Sam and Henry, is Samantha Marais and Henry Dingle, a collective of sorts who are releasing their respective albums At My Door (AMD) and The Boy Who Never Learned (TBWNL), together on the 4th of April. Whilst this is a joint release, the two discs are very different in character and neither one appears to include any degree of collaboration:

AMD is a fairly straight edge folk/country affair with some truly lovely melodies -'Moth in Flight' in particular is dreamy piece of harp-playing. There is however a strong dependence on vocal self-harmonies, and rather than a near-perfect accord, the multiple layers of Marais' voice clash together a little awkwardly. It's not enough to ruin an album on its own, but even beyond this trick I found the album to be on the whole, pretty grating. The thing is that singer-songwriters, when good, strip back everything but the bare bones of a piece of music, and leave something that can be really quite personal. But here there doesn't seem to be anything to strip back to, and when Marais sings "This is re-he-he-he-he-he-he-he-eal life" in the chorus of 'Real Life', or when she explains, profoundly "If I can't be your lady, you can't be my man," in 'Your Lady', that substance is clearly lacking.

TBWNL on the other hand is a much more fleshed out affair, it's a more modern folk than that of AMD, and by and large that's a good thing. Lyrically in particular Dingle seems to be the superior of the two, and the self-aware love song to Dalston, 'I Woke Up', is a personal highlight. Dingle's voice has a richness to it that reminds me at times of Damien Rice, and the simple melodies accentuate this well. This richness is a double edged sword though and can come over as a little too forceful, making 'Maddy' and 'This Night's Not Dead' sound a touch over-egged at times.
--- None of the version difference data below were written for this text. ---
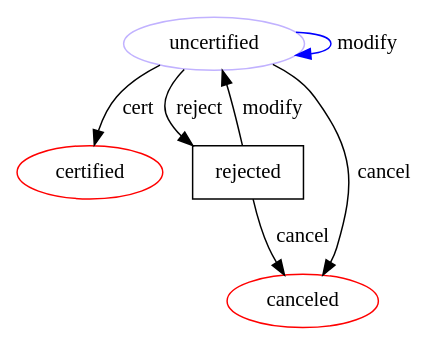
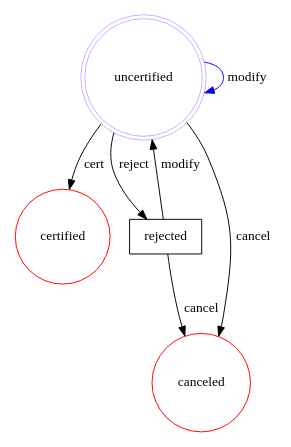
The diagram in README.md (clszzyh/flexflow), drawn with Graphviz before and after one commit. The commit also changed other lines of this file and 2 other files, not shown here.

````diff
--- a/README.md
+++ b/README.md
@@ -79,17 +79,17 @@
 ```dot
 // custom_mark10
 digraph verify {
   size = "4,4";
-  uncertified [label=uncertified,color=".7 .3 1.0"];
-  certified [label=certified,color=red];
+  uncertified [label=uncertified,shape=doublecircle,color=".7 .3 1.0"];
+  certified [label=certified,shape=circle,color=red];
   rejected [label=rejected,shape=box];
-  canceled [label=canceled,color=red];
+  canceled [label=canceled,shape=circle,color=red];
   uncertified -> certified [label=cert];
   uncertified -> uncertified [label=modify,color=blue];
   uncertified -> rejected [label=reject];
   uncertified -> canceled [label=cancel];
   rejected -> uncertified [label=modify];
   rejected -> canceled [label=cancel];
 }
 // custom_mark10
 ```
````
What puzzles me about these releases is the disparate nature of the projects. Sam and Henry apparently perform together, frequently playing each other's songs, and that melding seems to be, at least partly, what is lacking from these albums. For one, the self harmonies could be done away with, but further each could round off the other's corners. Marais would mitigate some of the masculinity in Dingle's songs, and Dingle could provide the instrumental bulk that I think is missing from Marais'. So it's a shame that this release shows little sign of that collaboration, live I reckon they could be a pretty impressive duo, but here their efforts fall short.